The spatial resolution of these models has increased considerably the last 30 years as a result of increased computer capacity and development of GIS. At the same time, information based on remote sensing techniques has become more easily available and its quality improved. These remote sensing data (for example rainfall radar and evapotranspiration images based on satellite data) can be used as input and validation sources for the hydrological models. Besides, meteorologists developed numerical weather prediction models, which outcomes (e.g. rainfall forecasts) can be used by hydrologist in order to make hydrological forecasts of for example groundwater level or soil moisture availability. However, in practice these data are not commonly used due to outstanding questions which formed the research questions of this thesis:
1. Does the accuracy of the hydrological models improve when using rainfall radar data and satellite based evapotranspiration fields?
2. Is it feasible to accurately predict the spatial distribution of soil moisture by using rainfall forecasts of numerical weather prediction model as input for a hydrological model?
To answer these questions we set up a coherent framework to integrate hydrometeorological variables into spatially-distributed models: the Hydrological Now and Forecasting System (HNFS).
The main conclusions of this research are that it is important to take into account the spatial distribution of rainfall in order to get insight in the day-to-day variability of the hydrological system. Using rainfall radar together with rain gauges generates better rainfall fields than using rain gauges only. Besides, information about spatial patterns of satellite based evapotranspiration helps to detect potential model errors. Finally, we found that the accumulated rainfall in our study period (March-Nov 2006) was forecasted very well.
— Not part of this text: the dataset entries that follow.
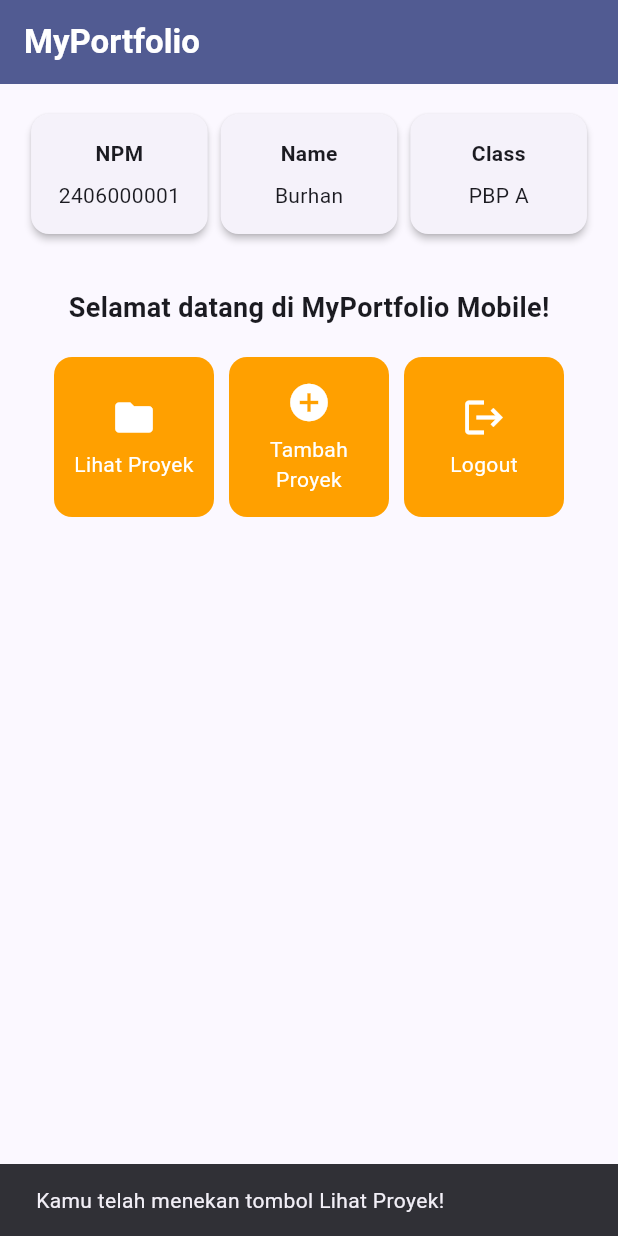
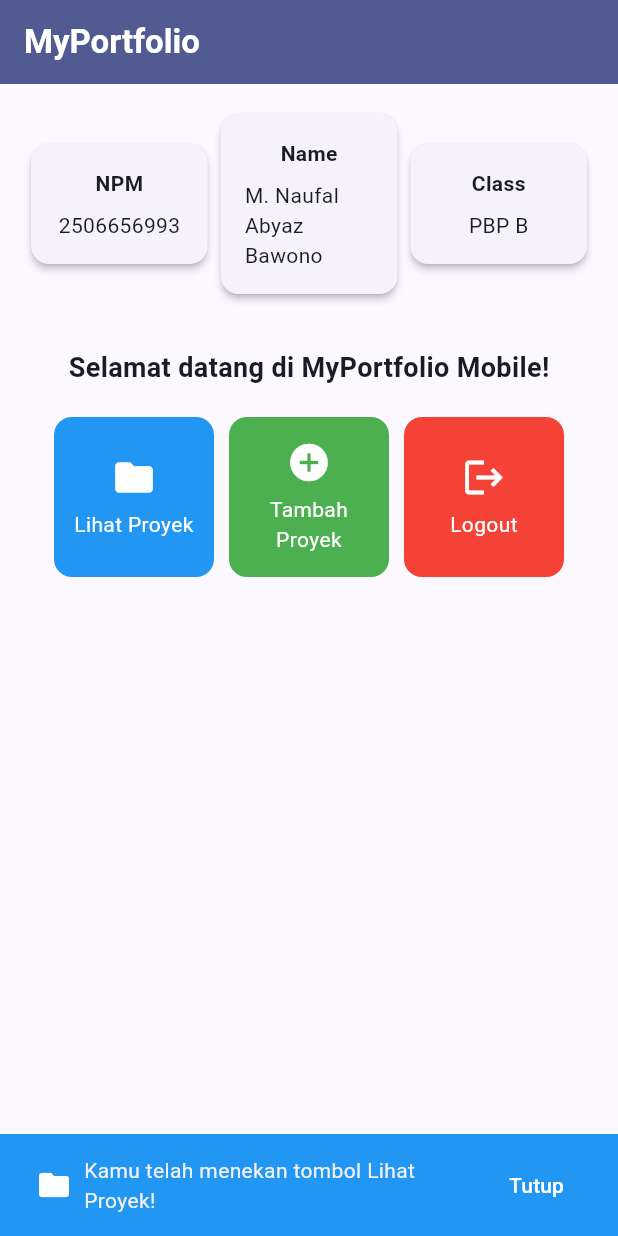
Before and after one commit to Abyaz1/myportofolio_mobile, a Flutter app: the screen it shows after launch, after a tap on "Lihat Proyek", on a phone screen of 412 x 824 dp. Run offline on Flutter 3.47's test engine with Material 3 defaults, Android fonts, the phone set to English and light mode, and no system bars.

Commit message:
feat: kustomisasi identitas portofolio, pewarnaan tombol modular, dan snackbar interaktif

```diff
--- a/lib/main.dart
+++ b/lib/main.dart
@@ -1,10 +1,12 @@
 import 'package:flutter/material.dart';
 import 'package:myportofolio_mobile/menu.dart';
 
+// Fungsi utama bootstrap aplikasi Flutter
 void main() {
   runApp(const MyApp());
 }
 
+// Root widget konfigurasi tema dan navigasi aplikasi
 class MyApp extends StatelessWidget {
   const MyApp({super.key});
 
@@ -19,7 +21,7 @@ class MyApp extends StatelessWidget {
         ),
         useMaterial3: true,
       ),
-      home: MyHomePage(),
+      home: const MyHomePage(),
     );
   }
 }
--- a/lib/menu.dart
+++ b/lib/menu.dart
@@ -1,30 +1,34 @@
 import 'package:flutter/material.dart';
 
+// Model data untuk kartu menu aksi pada halaman utama
 class ItemHomepage {
   final String name;
   final IconData icon;
+  final Color color;
 
-  ItemHomepage(this.name, this.icon);
+  const ItemHomepage(this.name, this.icon, this.color);
 }
 
+// Widget halaman menu utama portofolio
 class MyHomePage extends StatelessWidget {
-  MyHomePage({super.key});
+  const MyHomePage({super.key});
 
-  final String npm = "2406000001";
-  final String nama = "Burhan";
-  final String kelas = "PBP A";
+  // Identitas profil pemilik portofolio
+  final String npm = "2506656993";
+  final String nama = "M. Naufal Abyaz Bawono";
+  final String kelas = "PBP B";
 
-  final List<ItemHomepage> items = [
-    ItemHomepage("Lihat Proyek", Icons.folder),
-    ItemHomepage("Tambah Proyek", Icons.add_circle),
-    ItemHomepage("Logout", Icons.logout),
+  // Daftar aksi portofolio dengan warna latar yang unik dan kontras
+  final List<ItemHomepage> items = const [
+    ItemHomepage("Lihat Proyek", Icons.folder, Colors.blue),
+    ItemHomepage("Tambah Proyek", Icons.add_circle, Colors.green),
+    ItemHomepage("Logout", Icons.logout, Colors.red),
   ];
 
   @override
   Widget build(BuildContext context) {
-    // Scaffold menyediakan struktur visual dasar halaman (AppBar, Body, SnackBar).
     return Scaffold(
-      // AppBar menampilkan bar bagian atas halaman aplikasi.
+      // AppBar bagian atas aplikasi
       appBar: AppBar(
         title: const Text(
           'MyPortfolio',
@@ -35,13 +39,13 @@ class MyHomePage extends StatelessWidget {
         ),
         backgroundColor: Theme.of(context).colorScheme.primary,
       ),
-      // Body halaman utama dengan padding di sekelilingnya.
+      // Area badan halaman utama
       body: Padding(
         padding: const EdgeInsets.all(16.0),
         child: Column(
           crossAxisAlignment: CrossAxisAlignment.center,
           children: [
-            // Baris horizontal untuk menampilkan 3 InfoCard secara sejajar.
+            // Baris kartu informasi profil pengguna
             Row(
               mainAxisAlignment: MainAxisAlignment.spaceEvenly,
               children: [
@@ -51,7 +55,7 @@ class MyHomePage extends StatelessWidget {
               ],
             ),
             const SizedBox(height: 16.0),
-            // Bagian tengah: pesan sambutan dan kisi tombol menu portofolio.
+            // Bagian teks sambutan dan kisi kartu menu
             Center(
               child: Column(
                 children: [
@@ -65,14 +69,13 @@ class MyHomePage extends StatelessWidget {
                       ),
                     ),
                   ),
-                  // GridView menampilkan kartu tombol dalam tata letak kisi 3 kolom.
+                  // Tata letak kisi 3 kolom untuk tombol aksi
                   GridView.count(
                     primary: true,
                     padding: const EdgeInsets.all(20),
                     crossAxisSpacing: 10,
                     mainAxisSpacing: 10,
                     crossAxisCount: 3,
-                    // shrinkWrap agar ukuran kisi menyesuaikan tinggi konten anak.
                     shrinkWrap: true,
                     children: items.map((ItemHomepage item) {
                       return ItemCard(item);
@@ -88,8 +91,8 @@ class MyHomePage extends StatelessWidget {
   }
 }
 
+// Widget kartu informasi profil
 class InfoCard extends StatelessWidget {
-  // Kartu informasi yang menampilkan judul (title) dan isi (content).
   final String title;
   final String content;
 
@@ -98,13 +101,11 @@ class InfoCard extends StatelessWidget {
   @override
   Widget build(BuildContext context) {
     return Card(
-      // Memberikan efek bayangan kartu elevasi 2 unit.
       elevation: 2.0,
       child: Container(
-        // Menyesuaikan lebar kartu dengan proporsi layar (dibagi 3.5).
+        // Lebar proporsional terhadap ukuran layar
         width: MediaQuery.of(context).size.width / 3.5,
         padding: const EdgeInsets.all(16.0),
-        // Menyusun teks title dan content secara vertikal.
         child: Column(
           children: [
             Text(
@@ -120,6 +121,7 @@ class InfoCard extends StatelessWidget {
   }
 }
 
+// Widget kartu menu aksi portofolio
 class ItemCard extends StatelessWidget {
   final ItemHomepage item;
 
@@ -128,17 +130,33 @@ class ItemCard extends StatelessWidget {
   @override
   Widget build(BuildContext context) {
     return Material(
-      // Menggunakan warna sekunder dari skema tema aplikasi.
-      color: Theme.of(context).colorScheme.secondary,
+      color: item.color,
       borderRadius: BorderRadius.circular(12),
       child: InkWell(
-        // Aksi ketika kartu ditekan oleh pengguna.
+        // Menampilkan custom SnackBar interaktif saat kartu ditekan
         onTap: () {
-          // Menampilkan SnackBar dengan pesan interaktif.
           ScaffoldMessenger.of(context)
             ..hideCurrentSnackBar()
             ..showSnackBar(
-              SnackBar(content: Text("Kamu telah menekan tombol ${item.name}!")),
+              SnackBar(
+                backgroundColor: item.color,
+                content: Row(
+                  children: [
+                    Icon(item.icon, color: Colors.white),
+                    const SizedBox(width: 8.0),
+                    Expanded(
+                      child: Text("Kamu telah menekan tombol ${item.name}!"),
+                    ),
+                  ],
+                ),
+                action: SnackBarAction(
+                  label: 'Tutup',
+                  textColor: Colors.white,
+                  onPressed: () {
+                    ScaffoldMessenger.of(context).hideCurrentSnackBar();
+                  },
+                ),
+              ),
             );
         },
         child: Container(
```
Also changed, not shown: 2 other files.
However, the spatial variation shown by measured rainfall is not taken into account by rainfall forecasts (due to the lower spatial resolution of numerical weather prediction models). This leads to a spatial bias of forecasted hydrological variables that resembles the spatial pattern in total rainfall within the study area.
This study has shown how remotely sensed and forecasted hydrometeorological variables can be integrated into distributed hydrological models. As this study is based on real data, it has shown the potentials and limitations of applying a system like the HNFS in practice. Finally, considerations about future implementation of this system are given.